-- Records supplied --
= Beginning of Section =

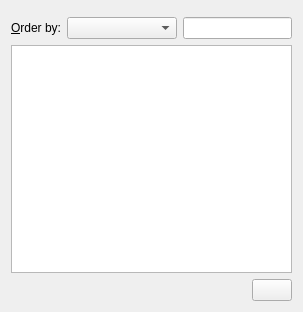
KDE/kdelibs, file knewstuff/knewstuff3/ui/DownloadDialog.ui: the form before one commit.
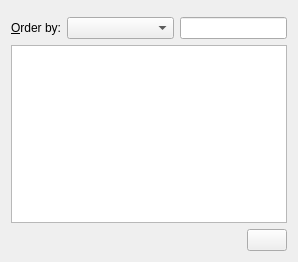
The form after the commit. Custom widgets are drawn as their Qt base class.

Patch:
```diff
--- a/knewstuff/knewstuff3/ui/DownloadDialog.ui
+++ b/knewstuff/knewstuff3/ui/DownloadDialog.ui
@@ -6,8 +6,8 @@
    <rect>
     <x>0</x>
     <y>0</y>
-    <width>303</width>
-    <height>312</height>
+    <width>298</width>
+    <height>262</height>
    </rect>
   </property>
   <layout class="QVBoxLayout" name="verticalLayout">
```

= End of Section =
= Beginning of Section =

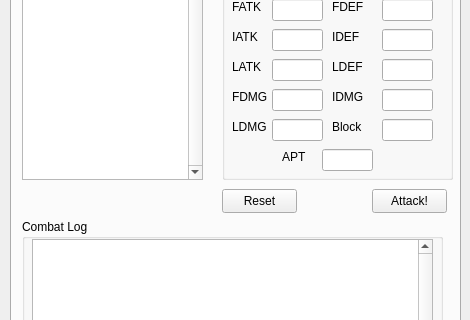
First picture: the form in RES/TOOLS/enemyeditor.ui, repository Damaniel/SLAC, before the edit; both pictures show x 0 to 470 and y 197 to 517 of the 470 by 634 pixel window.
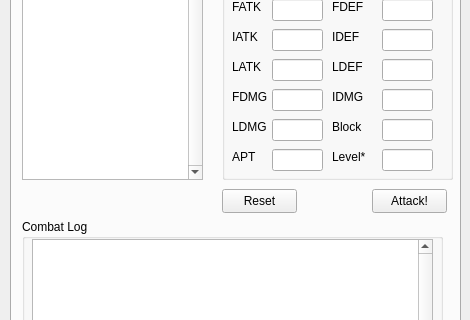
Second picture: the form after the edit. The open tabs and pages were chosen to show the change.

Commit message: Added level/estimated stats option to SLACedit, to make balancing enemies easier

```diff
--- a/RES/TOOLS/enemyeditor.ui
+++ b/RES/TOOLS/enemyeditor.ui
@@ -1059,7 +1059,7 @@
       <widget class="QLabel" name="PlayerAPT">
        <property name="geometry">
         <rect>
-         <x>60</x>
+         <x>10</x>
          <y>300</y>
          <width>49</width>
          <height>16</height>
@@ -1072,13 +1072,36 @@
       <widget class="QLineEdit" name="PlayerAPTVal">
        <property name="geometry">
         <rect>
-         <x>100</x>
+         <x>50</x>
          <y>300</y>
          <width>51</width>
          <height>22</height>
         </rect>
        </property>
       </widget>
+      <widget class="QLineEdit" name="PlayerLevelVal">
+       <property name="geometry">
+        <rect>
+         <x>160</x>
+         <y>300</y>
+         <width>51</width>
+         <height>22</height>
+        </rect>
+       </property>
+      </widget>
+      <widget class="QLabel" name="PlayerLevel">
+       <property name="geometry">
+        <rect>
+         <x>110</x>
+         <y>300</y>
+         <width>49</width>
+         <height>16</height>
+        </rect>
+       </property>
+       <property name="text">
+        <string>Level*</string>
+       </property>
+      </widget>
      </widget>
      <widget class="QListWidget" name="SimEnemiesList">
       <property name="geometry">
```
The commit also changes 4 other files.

= End of Section =

-- What you need to do --
Copy every line of the listing where the word "form" appears.

-- Response --
KDE/kdelibs, file knewstuff/knewstuff3/ui/DownloadDialog.ui: the form before one commit.
The form after the commit. Custom widgets are drawn as their Qt base class.
First picture: the form in RES/TOOLS/enemyeditor.ui, repository Damaniel/SLAC, before the edit; both pictures show x 0 to 470 and y 197 to 517 of the 470 by 634 pixel window.
Second picture: the form after the edit. The open tabs and pages were chosen to show the change.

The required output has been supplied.